Exercise objective :: Reproduce the data exactly and drop any pictures it holds.

Supplied data ::
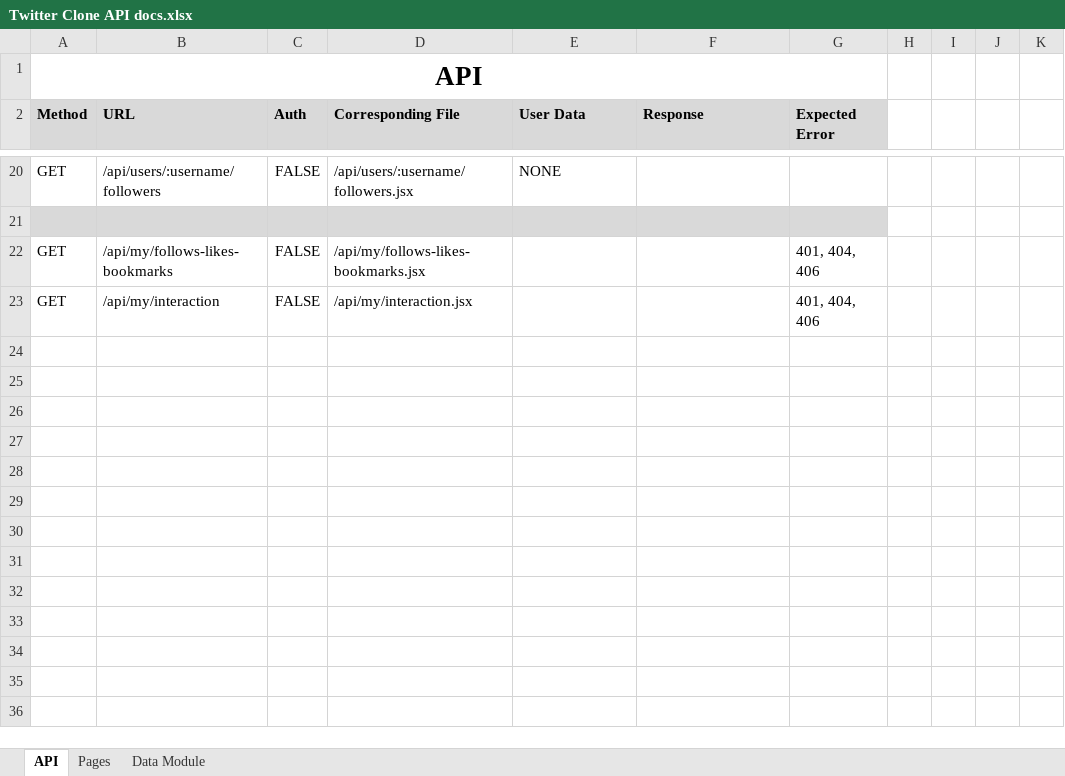
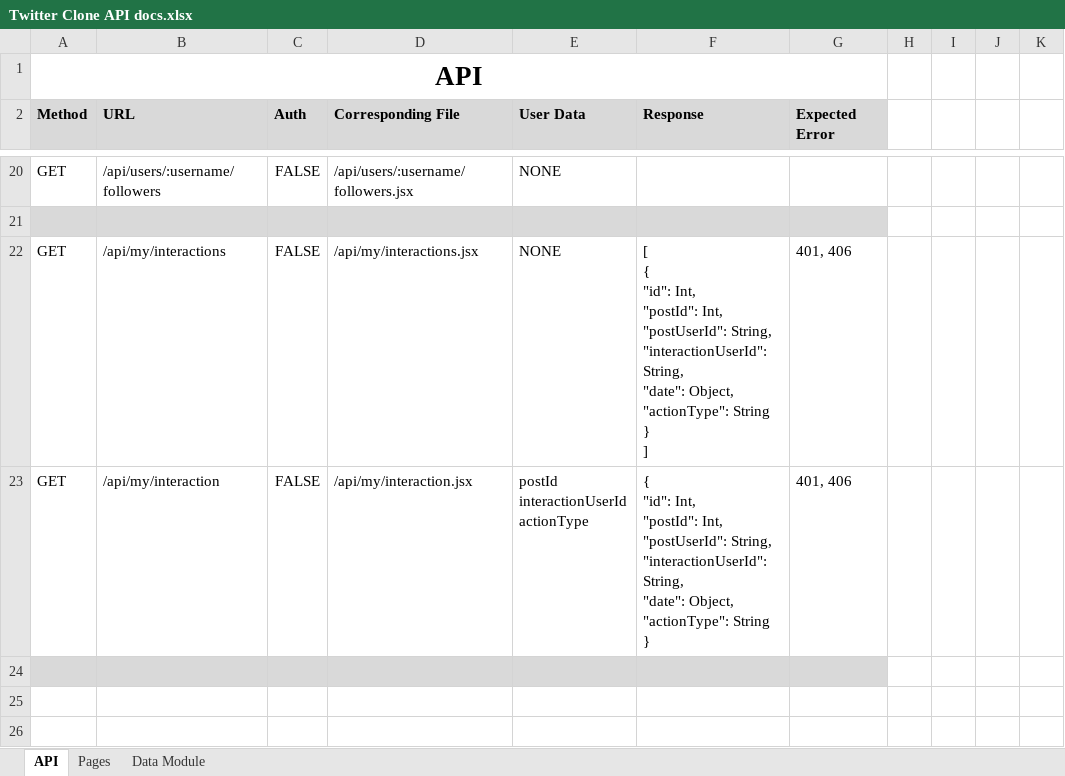
Before and after one commit to ArturAronov/twitter-clone, an Excel workbook: docs/Twitter Clone API docs.xlsx, sheet API, drawn as a sheet; only a part is shown, gaps mark what is left out; the shorter side is filled out with more unchanged rows; values as stored, in another font and other column widths than the file's, no borders; ↵ is a line break in a cell; the diff names each change by its address in the sheet, - before the commit and + after, or states it on an @@ line.

Commit message:
renamed follows-likes-bookmarks into interactions

```diff
--- a/docs/Twitter Clone API docs.xlsx (sheet API)
+++ b/docs/Twitter Clone API docs.xlsx (sheet API)
-B22 (URL): /api/my/follows-likes-bookmarks
+B22 (URL): /api/my/interactions
-D22 (Corresponding File): /api/my/follows-likes-bookmarks.jsx
+D22 (Corresponding File): /api/my/interactions.jsx
-E22 (User Data): (empty)
+E22 (User Data): NONE
-F22 (Response): (empty)
+F22 (Response): [ ↵ { ↵ "id": Int, ↵ "postId": Int, ↵ "postUserId": String, ↵ "interactionUserId": String, ↵ "date": Object, ↵ "actionType": String ↵ } ↵ ]
-G22:G23 (Expected Error): 401, 404, 406
+G22:G23 (Expected Error): 401, 406
-E23 (User Data): (empty)
+E23 (User Data): postId ↵ interactionUserId ↵ actionType
-F23 (Response): (empty)
+F23 (Response): { ↵ "id": Int, ↵ "postId": Int, ↵ "postUserId": String, ↵ "interactionUserId": String, ↵ "date": Object, ↵ "actionType": String ↵ }
-A24:G24 fill: none
+A24:G24 fill: #D9D9D9
```
Also changed, not shown: 5 other files.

Task answer ::
Before and after one commit to ArturAronov/twitter-clone, an Excel workbook: docs/Twitter Clone API docs.xlsx, sheet API, drawn as a sheet; only a part is shown, gaps mark what is left out; the shorter side is filled out with more unchanged rows; values as stored, in another font and other column widths than the file's, no borders; ↵ is a line break in a cell; the diff names each change by its address in the sheet, - before the commit and + after, or states it on an @@ line.

Commit message:
renamed follows-likes-bookmarks into interactions

```diff
--- a/docs/Twitter Clone API docs.xlsx (sheet API)
+++ b/docs/Twitter Clone API docs.xlsx (sheet API)
-B22 (URL): /api/my/follows-likes-bookmarks
+B22 (URL): /api/my/interactions
-D22 (Corresponding File): /api/my/follows-likes-bookmarks.jsx
+D22 (Corresponding File): /api/my/interactions.jsx
-E22 (User Data): (empty)
+E22 (User Data): NONE
-F22 (Response): (empty)
+F22 (Response): [ ↵ { ↵ "id": Int, ↵ "postId": Int, ↵ "postUserId": String, ↵ "interactionUserId": String, ↵ "date": Object, ↵ "actionType": String ↵ } ↵ ]
-G22:G23 (Expected Error): 401, 404, 406
+G22:G23 (Expected Error): 401, 406
-E23 (User Data): (empty)
+E23 (User Data): postId ↵ interactionUserId ↵ actionType
-F23 (Response): (empty)
+F23 (Response): { ↵ "id": Int, ↵ "postId": Int, ↵ "postUserId": String, ↵ "interactionUserId": String, ↵ "date": Object, ↵ "actionType": String ↵ }
-A24:G24 fill: none
+A24:G24 fill: #D9D9D9
```
Also changed, not shown: 5 other files.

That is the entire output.